US mid-term elections this week will be key to say the least.
Trump's election in 2016 meant that the Republicans currently control the House and Senate, making it easier for him to push through his bills. The Republicans currently control 51 seats in the Senate, versus 47 for the Democrats. 34 seats in the Senate will be up for election this week, with the Democrats having to defend 25 in contrast to 9 for the Republicans.
A change in control in the Senate from Republican to Democrat hands might increase the probability of political gridlock, which should be seen as risk-negative. Already, Trump appears to be ramping up the stakes by allegedly promising a 10% tax cut for the middle class. The timing of the announcement was uncannily close to the mid-terms this week, and reeks of a populist promise built on shaky grounds to sway last-minute votes.
Trump also claimed he spoke with Xi Jinping and had productive talks with him regarding trade. This led to a relief rally in equity markets in the first week on November, but once again, I am highly skeptical about the timing of Trump's statement. A last-minute boost to the US equity market will not harm Trump's prospects in the election for sure.
This week, the Federal Reserve meets Nov 7-8. This is another crucial event that must not be overlooked by investors. Although the Fed will most likely stand pat on policy during the meeting, Jerome Powell's press conference will be closely watched for clues on the Fed's rate hike trajectory. Higher Treasury yields have arguably spooked the equity markets, and the Fed's monetary policy direction going into 2019 will be crucial for risk sentiment.
The US 2-year Treasury yield closed last week at 2018 highs of 2.91 after a blockbuster 250,000 non-farm payroll print last Friday, indicative of the market's view that rates are on the rise.

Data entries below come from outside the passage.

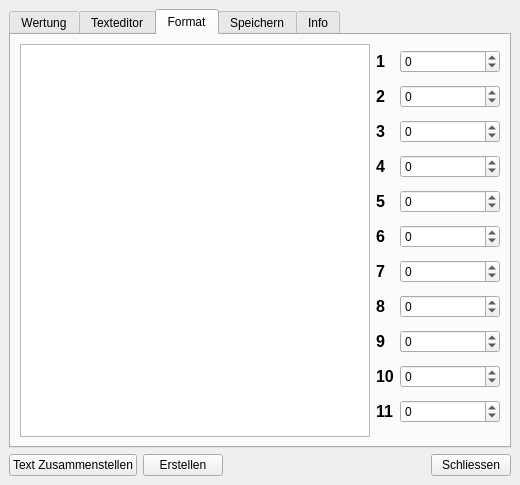
This is GradingWindow.ui in str4el/grading as Qt 5 draws it before an edit. The edited form follows.
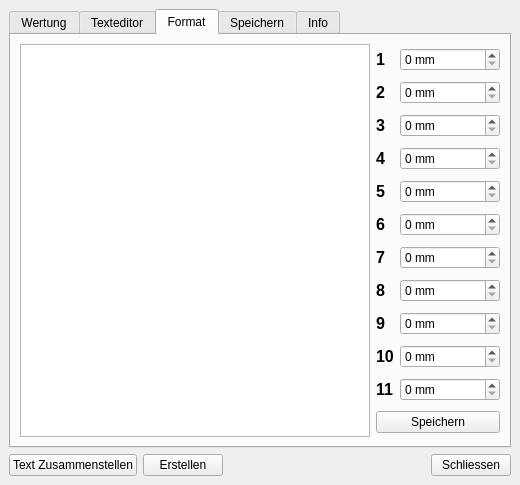
This is the edited form. The open tabs and pages were chosen to show the change.

The edit to the form file:
```diff
--- a/GradingWindow.ui
+++ b/GradingWindow.ui
@@ -946,11 +946,14 @@
             <property name="toolTip">
              <string>Der Abstand vom oberen Seitenrand. Damit kann der gesammte Inhalt nach oben oder unten verschoben werden.</string>
             </property>
+            <property name="suffix">
+             <string> mm</string>
+            </property>
             <property name="minimum">
-             <number>-10</number>
+             <number>0</number>
             </property>
             <property name="maximum">
-             <number>10</number>
+             <number>300</number>
             </property>
            </widget>
           </item>
@@ -979,11 +982,14 @@
             <property name="toolTip">
              <string>Der Abstand vom linken Seitenrand. Damit kann der gesammte Inhalt nach links oder rechts verschoben werden.</string>
             </property>
+            <property name="suffix">
+             <string> mm</string>
+            </property>
             <property name="minimum">
-             <number>-10</number>
+             <number>0</number>
             </property>
             <property name="maximum">
-             <number>10</number>
+             <number>300</number>
             </property>
            </widget>
           </item>
@@ -1012,11 +1018,14 @@
             <property name="toolTip">
              <string>Die horizontale Position des ++ Hakens.</string>
             </property>
+            <property name="suffix">
+             <string> mm</string>
+            </property>
             <property name="minimum">
-             <number>-10</number>
+             <number>0</number>
             </property>
             <property name="maximum">
-             <number>10</number>
+             <number>300</number>
             </property>
            </widget>
           </item>
@@ -1045,11 +1054,14 @@
             <property name="toolTip">
              <string>Die horizontale Position des + Hakens.</string>
             </property>
+            <property name="suffix">
+             <string> mm</string>
+            </property>
             <property name="minimum">
-             <number>-10</number>
+             <number>0</number>
             </property>
             <property name="maximum">
-             <number>10</number>
+             <number>300</number>
             </property>
            </widget>
           </item>
@@ -1078,11 +1090,14 @@
             <property name="toolTip">
              <string>Die horizontale Position des 0 Hakens.</string>
             </property>
+            <property name="suffix">
+             <string> mm</string>
+            </property>
             <property name="minimum">
-             <number>-10</number>
+             <number>0</number>
             </property>
             <property name="maximum">
-             <number>10</number>
+             <number>300</number>
             </property>
            </widget>
           </item>
@@ -1111,11 +1126,14 @@
             <property name="toolTip">
              <string>Die horizontale Position des - Hakens.</string>
             </property>
+            <property name="suffix">
+             <string> mm</string>
+            </property>
             <property name="minimum">
-             <number>-10</number>
+             <number>0</number>
             </property>
             <property name="maximum">
-             <number>10</number>
+             <number>300</number>
             </property>
            </widget>
           </item>
@@ -1144,11 +1162,14 @@
             <property name="toolTip">
              <string>Die horizontale Position des -- Hakens.</string>
             </property>
+            <property name="suffix">
+             <string> mm</string>
+            </property>
             <property name="minimum">
-             <number>-10</number>
+             <number>0</number>
             </property>
             <property name="maximum">
-             <number>10</number>
+             <number>300</number>
             </property>
            </widget>
           </item>
@@ -1177,11 +1198,14 @@
             <property name="toolTip">
              <string>Der Abstand vom oberen Seitenrand bis zum ersten Haken. Der gesammte folgende Inhalt wird mit verschoben.</string>
             </property>
+            <property name="suffix">
+             <string> mm</string>
+            </property>
             <property name="minimum">
-             <number>-10</number>
+             <number>0</number>
             </property>
             <property name="maximum">
-             <number>10</number>
+             <number>300</number>
             </property>
            </widget>
           </item>
@@ -1210,11 +1234,14 @@
             <property name="toolTip">
              <string>Der Abstand zwischen den ersten drei Haken und den folgenden drei. Der gesammte folgende Inhalt wird mit verschoben.</string>
             </property>
+            <property name="suffix">
+             <string> mm</string>
+            </property>
             <property name="minimum">
-             <number>-10</number>
+             <number>0</number>
             </property>
             <property name="maximum">
-             <number>10</number>
+             <number>300</number>
             </property>
            </widget>
           </item>
@@ -1243,11 +1270,20 @@
             <property name="toolTip">
              <string>Der Abstand zwischen den zweiten drei Haken und den lezten zwei. Der gesammte folgende Inhalt wird mit verschoben.</string>
             </property>
+            <property name="layoutDirection">
+             <enum>Qt::LeftToRight</enum>
+            </property>
+            <property name="suffix">
+             <string> mm</string>
+            </property>
+            <property name="prefix">
+             <string/>
+            </property>
             <property name="minimum">
-             <number>-10</number>
+             <number>0</number>
             </property>
             <property name="maximum">
-             <number>10</number>
+             <number>300</number>
             </property>
            </widget>
           </item>
@@ -1276,11 +1312,21 @@
             <property name="toolTip">
              <string>Der Abstand zwischen den lezten zwei Haken und dem Beurteilungstext.</string>
             </property>
+            <property name="suffix">
+             <string> mm</string>
+            </property>
             <property name="minimum">
-             <number>-10</number>
+             <number>0</number>
             </property>
             <property name="maximum">
-             <number>10</number>
+             <number>300</number>
+            </property>
+           </widget>
+          </item>
+          <item row="11" column="0" colspan="2">
+           <widget class="QPushButton" name="savePosButton">
+            <property name="text">
+             <string>Speichern</string>
             </property>
            </widget>
           </item>
```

Going into election week, a large amount of volatility should be expected in the equity markets, regardless of the outcome. The Fed meeting right after elections might be a potential banana peel as well. I suggest taking out the event risk and de-risking one's equity portfolio prior to the election on November 6. Support for the S&P 500 should come in lower around 2550, which represents a potential 6% drop from current levels.

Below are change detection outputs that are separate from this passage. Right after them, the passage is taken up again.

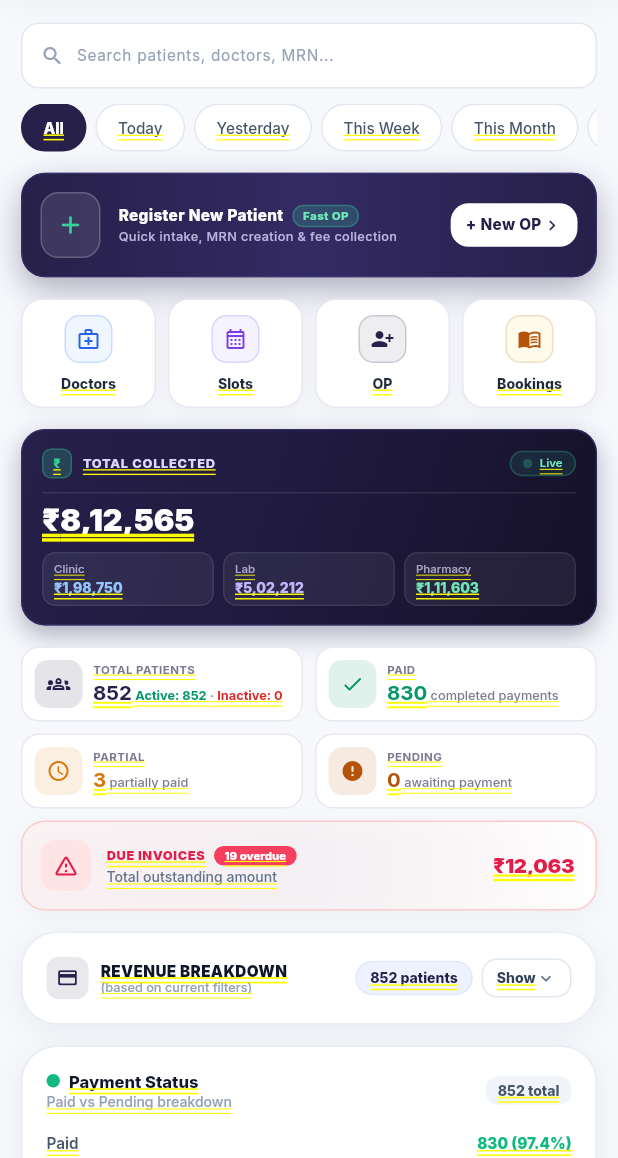
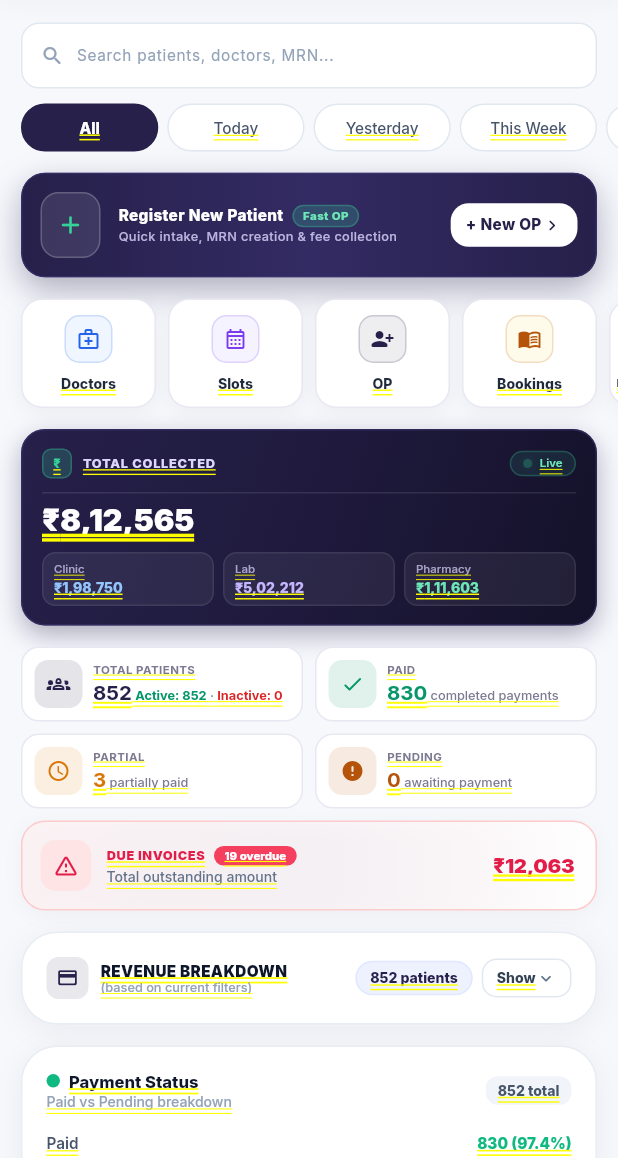
Before and after one commit to Sanjaytomar93/timely-health-hrms, a Flutter app: the OpDashboardScreen screen opened directly, on a phone screen of 412 x 824 dp, the part 78-1236 px from its top. Run offline on Flutter 3.47's test engine with Material 3 defaults, Android fonts, the phone set to English and light mode, and no system bars; our stand-ins replace audioplayers, equatable, firebase_core, firebase_messaging, flutter_bloc, flutter_svg and 6 more; missing offline and left inert: dart:js_interop, pdfrx; accounts and stored records are empty.

Commit message:
Add referral and revenue stats with 4-item scroll layout and coming soon navbar

```diff
--- a/lib/features/op/dashboard/presentation/models/op_dashboard_ui.dart
+++ b/lib/features/op/dashboard/presentation/models/op_dashboard_ui.dart
@@ -258,6 +258,27 @@ class OpDashboardUi {
           accent: Color(0xFFB45309),
           tint: Color(0xFFFFFBEB),
           tabIndex: 4,
+        ),
+        OpQuickActionUi(
+          label: 'Referral Management',
+          subtitle: 'Quick Action',
+          icon: Icons.group_add_outlined,
+          accent: Color(0xFF0D9488),
+          tint: Color(0xFFF0FDFA),
+        ),
+        OpQuickActionUi(
+          label: 'Referral Booking',
+          subtitle: 'Quick Action',
+          icon: Icons.how_to_reg_outlined,
+          accent: Color(0xFFEA580C),
+          tint: Color(0xFFFFF7ED),
+        ),
+        OpQuickActionUi(
+          label: 'Revenue Analytics',
+          subtitle: 'Quick Action',
+          icon: Icons.insights_rounded,
+          accent: Color(0xFF059669),
+          tint: Color(0xFFECFDF5),
         ),
       ],
       collected: const OpCollectedUi(
--- a/lib/features/op/dashboard/presentation/widgets/op_dashboard_sections.dart
+++ b/lib/features/op/dashboard/presentation/widgets/op_dashboard_sections.dart
@@ -180,49 +180,63 @@ class OpPeriodFiltersRow extends StatelessWidget {
 
   @override
   Widget build(BuildContext context) {
+    return LayoutBuilder(
+      builder: (context, constraints) {
+        // Exactly 4 filter items fit across the visible width
+        final itemWidth = (constraints.maxWidth - (3 * 6)) / 4;
+
         return SizedBox(
           height: 32,
-      width: double.infinity,
-      child: ScrollConfiguration(
-        behavior: const ScrollBehavior().copyWith(
-          scrollbars: false,
-          overscroll: false,
-          physics: const ClampingScrollPhysics(),
-        ),
-        child: ListView.separated(
+          child: SingleChildScrollView(
             scrollDirection: Axis.horizontal,
-          itemCount: filters.length,
-          separatorBuilder: (_, _) => const SizedBox(width: 6),
-          itemBuilder: (_, i) {
-            final isSelected = filters[i] == selected;
-            return GestureDetector(
+            clipBehavior: Clip.none,
+            physics: const BouncingScrollPhysics(),
+            child: Row(
+              children: [
+                for (var i = 0; i < filters.length; i++) ...[
+                  if (i > 0) const SizedBox(width: 6),
+                  GestureDetector(
                     onTap: () => onSelected(filters[i]),
                     child: Container(
-                padding: const EdgeInsets.symmetric(horizontal: 14),
+                      width: itemWidth,
+                      height: 32,
+                      padding: const EdgeInsets.symmetric(horizontal: 4),
                       alignment: Alignment.center,
                       decoration: BoxDecoration(
-                  color: isSelected ? const Color(0xFF26204A) : Colors.white,
+                        color: filters[i] == selected
+                            ? const Color(0xFF26204A)
+                            : Colors.white,
                         borderRadius: BorderRadius.circular(20),
                         border: Border.all(
-                    color: isSelected
+                          color: filters[i] == selected
                               ? const Color(0xFF26204A)
                               : const Color(0xFFE2E8F0),
                         ),
                       ),
+                      child: FittedBox(
+                        fit: BoxFit.scaleDown,
                         child: Text(
                           filters[i],
+                          maxLines: 1,
                           style: portalText(
                             fontSize: 12,
-                    fontWeight:
-                        isSelected ? FontWeight.w800 : FontWeight.w500,
-                    color: isSelected ? Colors.white : const Color(0xFF475569),
+                            fontWeight: filters[i] == selected
+                                ? FontWeight.w800
+                                : FontWeight.w500,
+                            color: filters[i] == selected
+                                ? Colors.white
+                                : const Color(0xFF475569),
                           ),
+                        ),
+                      ),
+                    ),
+                  ),
+                ],
+              ],
             ),
           ),
         );
       },
-        ),
-      ),
     );
   }
 }
@@ -384,15 +398,24 @@ class OpQuickActionsRow extends StatelessWidget {
 
   @override
   Widget build(BuildContext context) {
-    return Row(
+    return LayoutBuilder(
+      builder: (context, constraints) {
+        // Exactly 4 items fit across the visible width just like before
+        final itemWidth = (constraints.maxWidth - (3 * 8)) / 4;
+
+        return SingleChildScrollView(
+          scrollDirection: Axis.horizontal,
+          clipBehavior: Clip.none,
+          physics: const BouncingScrollPhysics(),
+          child: Row(
             children: [
               for (var i = 0; i < actions.length; i++) ...[
                 if (i > 0) const SizedBox(width: 8),
-          Expanded(
-            child: GestureDetector(
+                GestureDetector(
                   onTap: onTap == null ? null : () => onTap!(actions[i]),
                   child: Container(
-                padding: const EdgeInsets.fromLTRB(8, 10, 8, 10),
+                    width: itemWidth,
+                    padding: const EdgeInsets.fromLTRB(4, 10, 4, 10),
                     decoration: BoxDecoration(
                       color: Colors.white,
                       borderRadius: BorderRadius.circular(14),
@@ -426,10 +449,11 @@ class OpQuickActionsRow extends StatelessWidget {
                           ),
                         ),
                         const SizedBox(height: 8),
-                    Text(
+                        FittedBox(
+                          fit: BoxFit.scaleDown,
+                          child: Text(
                             actions[i].label,
                             maxLines: 1,
-                      overflow: TextOverflow.ellipsis,
                             textAlign: TextAlign.center,
                             style: portalText(
                               fontSize: 11,
@@ -437,13 +461,16 @@ class OpQuickActionsRow extends StatelessWidget {
                               color: const Color(0xFF1E293B),
                             ),
                           ),
+                        ),
                       ],
-                ),
                     ),
                   ),
                 ),
               ],
             ],
+          ),
+        );
+      },
     );
   }
 }
```
Also changed, not shown: lib/features/op/dashboard/presentation/screens/op_dashboard_screen.dart (+71 -0 lines). Lines whose indentation alone changed are shown as unchanged.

Disclosure: I/we have no positions in any stocks mentioned, and no plans to initiate any positions within the next 72 hours.

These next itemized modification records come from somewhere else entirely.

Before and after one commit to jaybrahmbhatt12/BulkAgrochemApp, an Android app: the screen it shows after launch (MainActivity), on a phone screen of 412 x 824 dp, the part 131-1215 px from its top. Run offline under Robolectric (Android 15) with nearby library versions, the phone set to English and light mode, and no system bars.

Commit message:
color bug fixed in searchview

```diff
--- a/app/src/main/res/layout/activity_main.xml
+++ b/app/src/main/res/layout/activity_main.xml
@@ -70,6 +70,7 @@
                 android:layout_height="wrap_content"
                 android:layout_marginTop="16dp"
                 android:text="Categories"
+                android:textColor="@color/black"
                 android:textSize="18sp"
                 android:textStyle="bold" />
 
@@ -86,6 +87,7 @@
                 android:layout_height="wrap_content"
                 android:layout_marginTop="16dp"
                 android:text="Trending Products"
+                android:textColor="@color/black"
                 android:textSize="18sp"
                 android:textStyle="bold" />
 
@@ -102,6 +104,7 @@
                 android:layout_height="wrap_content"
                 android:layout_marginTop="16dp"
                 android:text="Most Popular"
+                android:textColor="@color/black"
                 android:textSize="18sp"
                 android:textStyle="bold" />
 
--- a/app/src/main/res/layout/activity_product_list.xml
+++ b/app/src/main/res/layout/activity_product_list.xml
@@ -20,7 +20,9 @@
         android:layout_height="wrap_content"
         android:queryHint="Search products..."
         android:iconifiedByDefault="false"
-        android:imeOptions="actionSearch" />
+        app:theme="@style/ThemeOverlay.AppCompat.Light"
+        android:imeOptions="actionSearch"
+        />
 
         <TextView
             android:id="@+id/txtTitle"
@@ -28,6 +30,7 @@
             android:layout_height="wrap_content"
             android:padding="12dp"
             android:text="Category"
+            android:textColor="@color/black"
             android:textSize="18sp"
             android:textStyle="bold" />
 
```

I wrote this article myself, and it expresses my own opinions. I am not receiving compensation for it (other than from Seeking Alpha). I have no business relationship with any company whose stock is mentioned in this article.